by Walton Milam, Associate Staff
Though the Superbowl typically provides the best television advertisement of the year, the 2014 political races and particularly the Virginia gubernatorial election are giving the NFL championship a run for its money. From Voldemort like voice overs to overly done images of the candidates sharing their vast knowledge of Virginia agriculture and manufacturing techniques, these candidates make it clear that they are the key to a more prosperous Virginia and that their opponent is downright evil. Terry McAuliffe and Ken Cuccinelli have managed to spend what are likely millions in television marketing without making a single argument, instead relying on a litany of inductive fallacies that leave me laughing every time. 
Sadly, these commercials must be indicative of what political entities believe will sway voters. Given the immense money spent by political groups across the nation to determine what campaigning tactics yields results, I think politicians vying for 2014 positions are likely catering to the demands of voters who are affected more by emotionally charged ad hominems than a candidate who ventures to make an argument. The televised town halls meetings associated with Obamacare left me with impression that American political discourse is devolving to the “rabble- rabble” type meetings that occur on Southpark rather than a market of competing ideas that supposedly lead to a more fruitful society.
Unfortunately both voters and politicians face incentives that give little reason to think the nature of political campaigns will change. Voters face the prospect of choosing a “superior” candidate or facing the stigma of foregoing their civic duty to participate in elections. This dilemma will likely force voters to give into the lesser of two evils and vote in November. Hopeful politicians must get elected to have any impact and are willing to do what is necessary to achieve their end goal, including waging political warfare that does not actually get to any meaningful issue.
The perplexing issue facing voters is how to change demands so that politicians vying for office will be forced to switch campaigning tactics so that there is meaningful argument that involves improved government rather than alleged personal issues facing their political opponents. Perhaps the best approach is the one put forth by PJ O’Rourke, to abstain from voting as it only encourages the political machine that their campaigning tactics and efforts are worthwhile.
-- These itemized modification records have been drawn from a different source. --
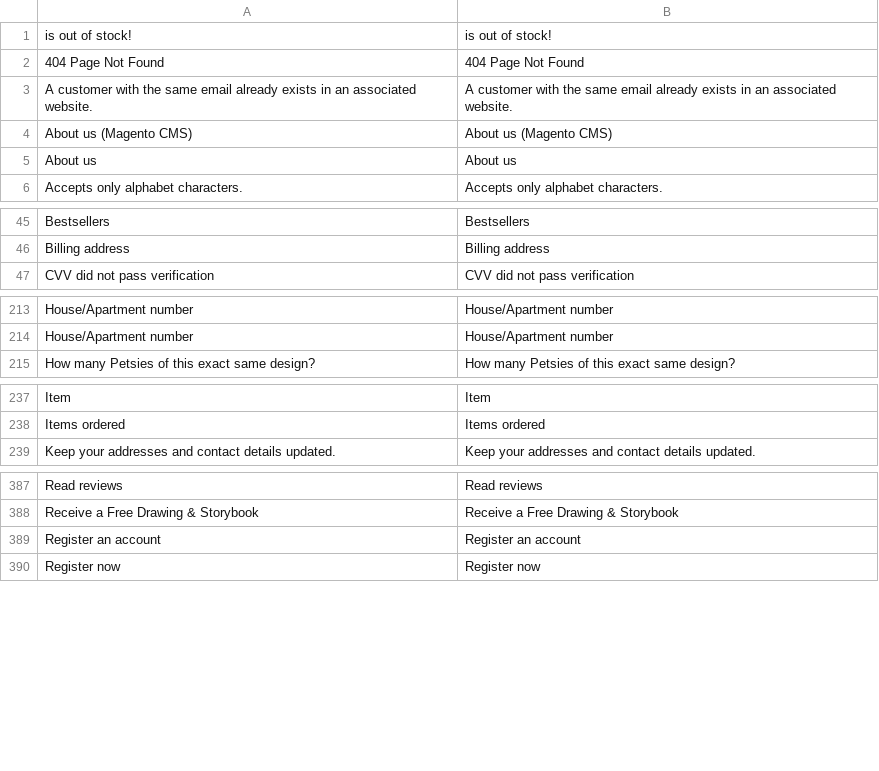
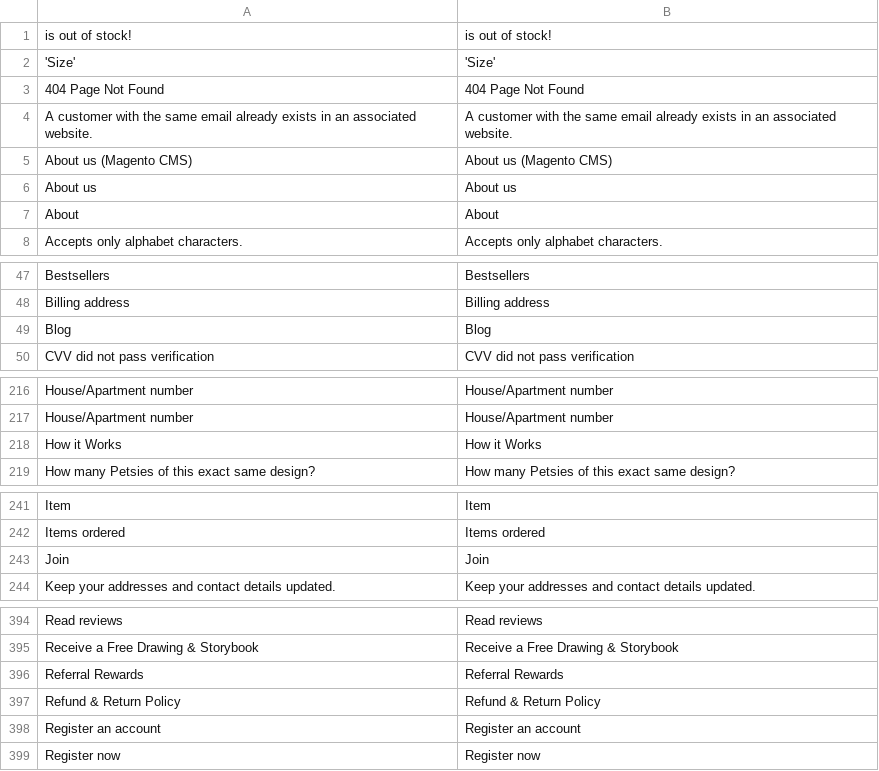
Before and after one commit to vuestorefront/vsf-capybara, a CSV file: resource/i18n/en-US.csv, drawn as a sheet; only a part is shown, gaps mark what is left out; the diff covers the shown part only; the diff names each change by its address in the sheet, - before the commit and + after, or states it on an @@ line.

Commit message:
Refs #27001: Update i18n files

```diff
--- a/resource/i18n/en-US.csv
+++ b/resource/i18n/en-US.csv
+row 2: 'Size' | 'Size'
+row 7: About | About
+row 49: Blog | Blog
+row 218: How it Works | How it Works
+row 243: Join | Join
+row 396: Referral Rewards | Referral Rewards
+row 397: Refund & Return Policy | Refund & Return Policy
```
Also changed, not shown: 2 added rows elsewhere in this file.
As mentioned supra, the prospect of abstaining from elections altogether is viewed with disdain as many consider election participation a fundamental element of American democracy. O’Rourke’s idea then, though well-taken, will not sit well with a majority of voters and thus will not likely be a mechanism through which the nature of political campaigning shifts.
Long terms solutions might come through an improved education system through which both voters and potential elected officials come to understand the importance of using argument rather than fallacy. This solution will have little impact in the short run and seems even more bleak as education policy stems from the same elected officials waging campaigns today.
Though a solution seems distant, I think it is important to understand that the lack of inductive argument is a major issue in political races and all facets of society. While I am entirely confident that this blog post will have a statistically insignificant impact on the 2014 Virginia Governor’s election and the commercials associated with it, I think informal discussion of argument and fallacy can only be helpful.
At least the Virginia race is sure to provide us with more entertainment. I can’t wait for the debates.